__What to do__:
Copy out the records that follow, leaving every character as it is.

++++ Exercise input ++++

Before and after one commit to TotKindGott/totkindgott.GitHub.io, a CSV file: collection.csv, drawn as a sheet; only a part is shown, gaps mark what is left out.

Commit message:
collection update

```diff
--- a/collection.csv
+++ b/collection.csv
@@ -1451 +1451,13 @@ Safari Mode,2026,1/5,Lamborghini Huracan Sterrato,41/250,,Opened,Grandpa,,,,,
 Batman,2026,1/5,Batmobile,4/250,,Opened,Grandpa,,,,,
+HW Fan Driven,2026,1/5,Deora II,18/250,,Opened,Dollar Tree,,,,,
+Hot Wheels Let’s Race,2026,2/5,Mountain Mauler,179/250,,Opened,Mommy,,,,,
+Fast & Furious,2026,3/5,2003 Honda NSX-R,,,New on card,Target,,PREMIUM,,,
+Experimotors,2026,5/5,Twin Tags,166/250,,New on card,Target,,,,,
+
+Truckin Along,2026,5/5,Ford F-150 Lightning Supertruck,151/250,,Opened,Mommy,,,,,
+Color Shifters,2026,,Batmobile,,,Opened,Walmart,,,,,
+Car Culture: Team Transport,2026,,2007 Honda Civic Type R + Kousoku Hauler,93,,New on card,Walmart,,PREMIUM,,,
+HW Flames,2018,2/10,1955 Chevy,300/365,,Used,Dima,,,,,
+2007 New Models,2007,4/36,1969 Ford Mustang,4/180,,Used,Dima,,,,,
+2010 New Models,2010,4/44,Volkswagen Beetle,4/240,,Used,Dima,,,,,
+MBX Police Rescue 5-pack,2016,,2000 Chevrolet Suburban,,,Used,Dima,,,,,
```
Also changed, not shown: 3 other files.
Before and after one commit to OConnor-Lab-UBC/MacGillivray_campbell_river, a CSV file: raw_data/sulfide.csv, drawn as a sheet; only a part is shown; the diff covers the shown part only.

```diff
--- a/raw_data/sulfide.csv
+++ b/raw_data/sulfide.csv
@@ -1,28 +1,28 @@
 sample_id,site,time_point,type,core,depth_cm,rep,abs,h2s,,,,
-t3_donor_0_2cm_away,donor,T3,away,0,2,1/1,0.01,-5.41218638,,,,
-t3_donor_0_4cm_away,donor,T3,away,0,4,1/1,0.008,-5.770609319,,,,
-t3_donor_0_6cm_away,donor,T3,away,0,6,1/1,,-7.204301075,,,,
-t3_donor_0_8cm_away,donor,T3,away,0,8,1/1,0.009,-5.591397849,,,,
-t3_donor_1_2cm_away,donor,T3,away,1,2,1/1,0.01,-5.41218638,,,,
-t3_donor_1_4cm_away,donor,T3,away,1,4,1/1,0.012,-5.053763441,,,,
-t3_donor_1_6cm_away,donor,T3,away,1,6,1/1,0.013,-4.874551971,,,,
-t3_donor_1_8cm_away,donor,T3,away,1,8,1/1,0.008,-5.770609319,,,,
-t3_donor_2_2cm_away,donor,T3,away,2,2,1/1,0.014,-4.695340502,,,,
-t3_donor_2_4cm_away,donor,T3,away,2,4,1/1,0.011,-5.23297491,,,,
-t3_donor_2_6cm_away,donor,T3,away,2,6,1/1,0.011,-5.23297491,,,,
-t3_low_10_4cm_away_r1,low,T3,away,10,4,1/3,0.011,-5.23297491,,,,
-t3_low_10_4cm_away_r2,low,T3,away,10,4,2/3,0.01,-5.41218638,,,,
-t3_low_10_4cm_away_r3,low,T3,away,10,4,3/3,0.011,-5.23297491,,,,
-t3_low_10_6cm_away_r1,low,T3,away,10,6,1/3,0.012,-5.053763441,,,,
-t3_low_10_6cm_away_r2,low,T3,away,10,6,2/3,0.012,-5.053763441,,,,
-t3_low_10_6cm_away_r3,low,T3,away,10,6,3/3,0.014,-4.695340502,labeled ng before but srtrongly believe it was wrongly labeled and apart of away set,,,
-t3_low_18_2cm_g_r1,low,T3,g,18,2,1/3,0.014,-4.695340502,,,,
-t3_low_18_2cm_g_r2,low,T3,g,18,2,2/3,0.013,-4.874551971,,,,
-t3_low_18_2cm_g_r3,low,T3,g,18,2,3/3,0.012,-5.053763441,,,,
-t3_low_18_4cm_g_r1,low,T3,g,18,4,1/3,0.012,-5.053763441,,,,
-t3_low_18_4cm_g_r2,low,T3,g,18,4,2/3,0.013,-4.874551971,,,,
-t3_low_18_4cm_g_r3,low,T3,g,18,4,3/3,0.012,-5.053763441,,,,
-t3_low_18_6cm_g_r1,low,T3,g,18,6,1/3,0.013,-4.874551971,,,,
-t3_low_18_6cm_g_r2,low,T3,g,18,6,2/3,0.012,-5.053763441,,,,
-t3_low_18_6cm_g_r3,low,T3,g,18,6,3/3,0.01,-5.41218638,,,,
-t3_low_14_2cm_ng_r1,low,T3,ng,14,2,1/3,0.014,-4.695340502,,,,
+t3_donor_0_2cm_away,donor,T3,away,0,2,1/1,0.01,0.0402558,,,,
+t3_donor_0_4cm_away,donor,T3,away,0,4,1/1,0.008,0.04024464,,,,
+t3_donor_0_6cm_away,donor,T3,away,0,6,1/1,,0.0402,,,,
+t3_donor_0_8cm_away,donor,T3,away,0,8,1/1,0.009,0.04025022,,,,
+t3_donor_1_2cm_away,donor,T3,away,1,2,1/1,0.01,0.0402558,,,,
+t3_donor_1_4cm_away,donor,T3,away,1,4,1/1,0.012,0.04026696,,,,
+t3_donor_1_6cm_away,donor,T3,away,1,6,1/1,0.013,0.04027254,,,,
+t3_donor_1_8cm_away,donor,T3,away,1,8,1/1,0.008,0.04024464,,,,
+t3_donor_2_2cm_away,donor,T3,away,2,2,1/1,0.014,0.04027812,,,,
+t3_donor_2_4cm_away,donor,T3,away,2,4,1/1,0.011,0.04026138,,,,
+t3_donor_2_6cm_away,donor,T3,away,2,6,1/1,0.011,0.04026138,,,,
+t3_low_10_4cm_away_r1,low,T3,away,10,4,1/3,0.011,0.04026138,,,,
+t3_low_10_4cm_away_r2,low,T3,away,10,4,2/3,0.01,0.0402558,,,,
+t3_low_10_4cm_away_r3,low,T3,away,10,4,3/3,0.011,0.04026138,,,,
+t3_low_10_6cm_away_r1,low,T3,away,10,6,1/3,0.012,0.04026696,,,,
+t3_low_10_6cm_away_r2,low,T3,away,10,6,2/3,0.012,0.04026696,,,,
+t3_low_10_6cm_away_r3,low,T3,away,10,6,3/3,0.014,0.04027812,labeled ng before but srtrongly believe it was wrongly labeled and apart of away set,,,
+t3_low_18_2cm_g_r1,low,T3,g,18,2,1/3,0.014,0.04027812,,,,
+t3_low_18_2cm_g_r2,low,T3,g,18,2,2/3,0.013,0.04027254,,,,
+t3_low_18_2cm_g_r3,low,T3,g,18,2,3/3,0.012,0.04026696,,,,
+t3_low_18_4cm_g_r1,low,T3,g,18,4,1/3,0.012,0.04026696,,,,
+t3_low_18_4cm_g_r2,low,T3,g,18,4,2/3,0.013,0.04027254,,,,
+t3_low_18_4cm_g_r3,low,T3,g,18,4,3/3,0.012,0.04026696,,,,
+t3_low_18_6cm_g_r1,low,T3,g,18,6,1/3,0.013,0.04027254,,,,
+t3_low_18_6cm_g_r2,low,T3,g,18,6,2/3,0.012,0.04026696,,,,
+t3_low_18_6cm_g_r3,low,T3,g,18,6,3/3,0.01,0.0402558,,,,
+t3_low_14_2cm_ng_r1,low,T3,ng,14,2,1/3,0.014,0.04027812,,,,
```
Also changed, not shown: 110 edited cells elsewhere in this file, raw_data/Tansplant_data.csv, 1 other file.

++++

__Output of the task__:
Before and after one commit to TotKindGott/totkindgott.GitHub.io, a CSV file: collection.csv, drawn as a sheet; only a part is shown, gaps mark what is left out.

Commit message:
collection update

```diff
--- a/collection.csv
+++ b/collection.csv
@@ -1451 +1451,13 @@ Safari Mode,2026,1/5,Lamborghini Huracan Sterrato,41/250,,Opened,Grandpa,,,,,
 Batman,2026,1/5,Batmobile,4/250,,Opened,Grandpa,,,,,
+HW Fan Driven,2026,1/5,Deora II,18/250,,Opened,Dollar Tree,,,,,
+Hot Wheels Let’s Race,2026,2/5,Mountain Mauler,179/250,,Opened,Mommy,,,,,
+Fast & Furious,2026,3/5,2003 Honda NSX-R,,,New on card,Target,,PREMIUM,,,
+Experimotors,2026,5/5,Twin Tags,166/250,,New on card,Target,,,,,
+
+Truckin Along,2026,5/5,Ford F-150 Lightning Supertruck,151/250,,Opened,Mommy,,,,,
+Color Shifters,2026,,Batmobile,,,Opened,Walmart,,,,,
+Car Culture: Team Transport,2026,,2007 Honda Civic Type R + Kousoku Hauler,93,,New on card,Walmart,,PREMIUM,,,
+HW Flames,2018,2/10,1955 Chevy,300/365,,Used,Dima,,,,,
+2007 New Models,2007,4/36,1969 Ford Mustang,4/180,,Used,Dima,,,,,
+2010 New Models,2010,4/44,Volkswagen Beetle,4/240,,Used,Dima,,,,,
+MBX Police Rescue 5-pack,2016,,2000 Chevrolet Suburban,,,Used,Dima,,,,,
```
Also changed, not shown: 3 other files.
Before and after one commit to OConnor-Lab-UBC/MacGillivray_campbell_river, a CSV file: raw_data/sulfide.csv, drawn as a sheet; only a part is shown; the diff covers the shown part only.

```diff
--- a/raw_data/sulfide.csv
+++ b/raw_data/sulfide.csv
@@ -1,28 +1,28 @@
 sample_id,site,time_point,type,core,depth_cm,rep,abs,h2s,,,,
-t3_donor_0_2cm_away,donor,T3,away,0,2,1/1,0.01,-5.41218638,,,,
-t3_donor_0_4cm_away,donor,T3,away,0,4,1/1,0.008,-5.770609319,,,,
-t3_donor_0_6cm_away,donor,T3,away,0,6,1/1,,-7.204301075,,,,
-t3_donor_0_8cm_away,donor,T3,away,0,8,1/1,0.009,-5.591397849,,,,
-t3_donor_1_2cm_away,donor,T3,away,1,2,1/1,0.01,-5.41218638,,,,
-t3_donor_1_4cm_away,donor,T3,away,1,4,1/1,0.012,-5.053763441,,,,
-t3_donor_1_6cm_away,donor,T3,away,1,6,1/1,0.013,-4.874551971,,,,
-t3_donor_1_8cm_away,donor,T3,away,1,8,1/1,0.008,-5.770609319,,,,
-t3_donor_2_2cm_away,donor,T3,away,2,2,1/1,0.014,-4.695340502,,,,
-t3_donor_2_4cm_away,donor,T3,away,2,4,1/1,0.011,-5.23297491,,,,
-t3_donor_2_6cm_away,donor,T3,away,2,6,1/1,0.011,-5.23297491,,,,
-t3_low_10_4cm_away_r1,low,T3,away,10,4,1/3,0.011,-5.23297491,,,,
-t3_low_10_4cm_away_r2,low,T3,away,10,4,2/3,0.01,-5.41218638,,,,
-t3_low_10_4cm_away_r3,low,T3,away,10,4,3/3,0.011,-5.23297491,,,,
-t3_low_10_6cm_away_r1,low,T3,away,10,6,1/3,0.012,-5.053763441,,,,
-t3_low_10_6cm_away_r2,low,T3,away,10,6,2/3,0.012,-5.053763441,,,,
-t3_low_10_6cm_away_r3,low,T3,away,10,6,3/3,0.014,-4.695340502,labeled ng before but srtrongly believe it was wrongly labeled and apart of away set,,,
-t3_low_18_2cm_g_r1,low,T3,g,18,2,1/3,0.014,-4.695340502,,,,
-t3_low_18_2cm_g_r2,low,T3,g,18,2,2/3,0.013,-4.874551971,,,,
-t3_low_18_2cm_g_r3,low,T3,g,18,2,3/3,0.012,-5.053763441,,,,
-t3_low_18_4cm_g_r1,low,T3,g,18,4,1/3,0.012,-5.053763441,,,,
-t3_low_18_4cm_g_r2,low,T3,g,18,4,2/3,0.013,-4.874551971,,,,
-t3_low_18_4cm_g_r3,low,T3,g,18,4,3/3,0.012,-5.053763441,,,,
-t3_low_18_6cm_g_r1,low,T3,g,18,6,1/3,0.013,-4.874551971,,,,
-t3_low_18_6cm_g_r2,low,T3,g,18,6,2/3,0.012,-5.053763441,,,,
-t3_low_18_6cm_g_r3,low,T3,g,18,6,3/3,0.01,-5.41218638,,,,
-t3_low_14_2cm_ng_r1,low,T3,ng,14,2,1/3,0.014,-4.695340502,,,,
+t3_donor_0_2cm_away,donor,T3,away,0,2,1/1,0.01,0.0402558,,,,
+t3_donor_0_4cm_away,donor,T3,away,0,4,1/1,0.008,0.04024464,,,,
+t3_donor_0_6cm_away,donor,T3,away,0,6,1/1,,0.0402,,,,
+t3_donor_0_8cm_away,donor,T3,away,0,8,1/1,0.009,0.04025022,,,,
+t3_donor_1_2cm_away,donor,T3,away,1,2,1/1,0.01,0.0402558,,,,
+t3_donor_1_4cm_away,donor,T3,away,1,4,1/1,0.012,0.04026696,,,,
+t3_donor_1_6cm_away,donor,T3,away,1,6,1/1,0.013,0.04027254,,,,
+t3_donor_1_8cm_away,donor,T3,away,1,8,1/1,0.008,0.04024464,,,,
+t3_donor_2_2cm_away,donor,T3,away,2,2,1/1,0.014,0.04027812,,,,
+t3_donor_2_4cm_away,donor,T3,away,2,4,1/1,0.011,0.04026138,,,,
+t3_donor_2_6cm_away,donor,T3,away,2,6,1/1,0.011,0.04026138,,,,
+t3_low_10_4cm_away_r1,low,T3,away,10,4,1/3,0.011,0.04026138,,,,
+t3_low_10_4cm_away_r2,low,T3,away,10,4,2/3,0.01,0.0402558,,,,
+t3_low_10_4cm_away_r3,low,T3,away,10,4,3/3,0.011,0.04026138,,,,
+t3_low_10_6cm_away_r1,low,T3,away,10,6,1/3,0.012,0.04026696,,,,
+t3_low_10_6cm_away_r2,low,T3,away,10,6,2/3,0.012,0.04026696,,,,
+t3_low_10_6cm_away_r3,low,T3,away,10,6,3/3,0.014,0.04027812,labeled ng before but srtrongly believe it was wrongly labeled and apart of away set,,,
+t3_low_18_2cm_g_r1,low,T3,g,18,2,1/3,0.014,0.04027812,,,,
+t3_low_18_2cm_g_r2,low,T3,g,18,2,2/3,0.013,0.04027254,,,,
+t3_low_18_2cm_g_r3,low,T3,g,18,2,3/3,0.012,0.04026696,,,,
+t3_low_18_4cm_g_r1,low,T3,g,18,4,1/3,0.012,0.04026696,,,,
+t3_low_18_4cm_g_r2,low,T3,g,18,4,2/3,0.013,0.04027254,,,,
+t3_low_18_4cm_g_r3,low,T3,g,18,4,3/3,0.012,0.04026696,,,,
+t3_low_18_6cm_g_r1,low,T3,g,18,6,1/3,0.013,0.04027254,,,,
+t3_low_18_6cm_g_r2,low,T3,g,18,6,2/3,0.012,0.04026696,,,,
+t3_low_18_6cm_g_r3,low,T3,g,18,6,3/3,0.01,0.0402558,,,,
+t3_low_14_2cm_ng_r1,low,T3,ng,14,2,1/3,0.014,0.04027812,,,,
```
Also changed, not shown: 110 edited cells elsewhere in this file, raw_data/Tansplant_data.csv, 1 other file.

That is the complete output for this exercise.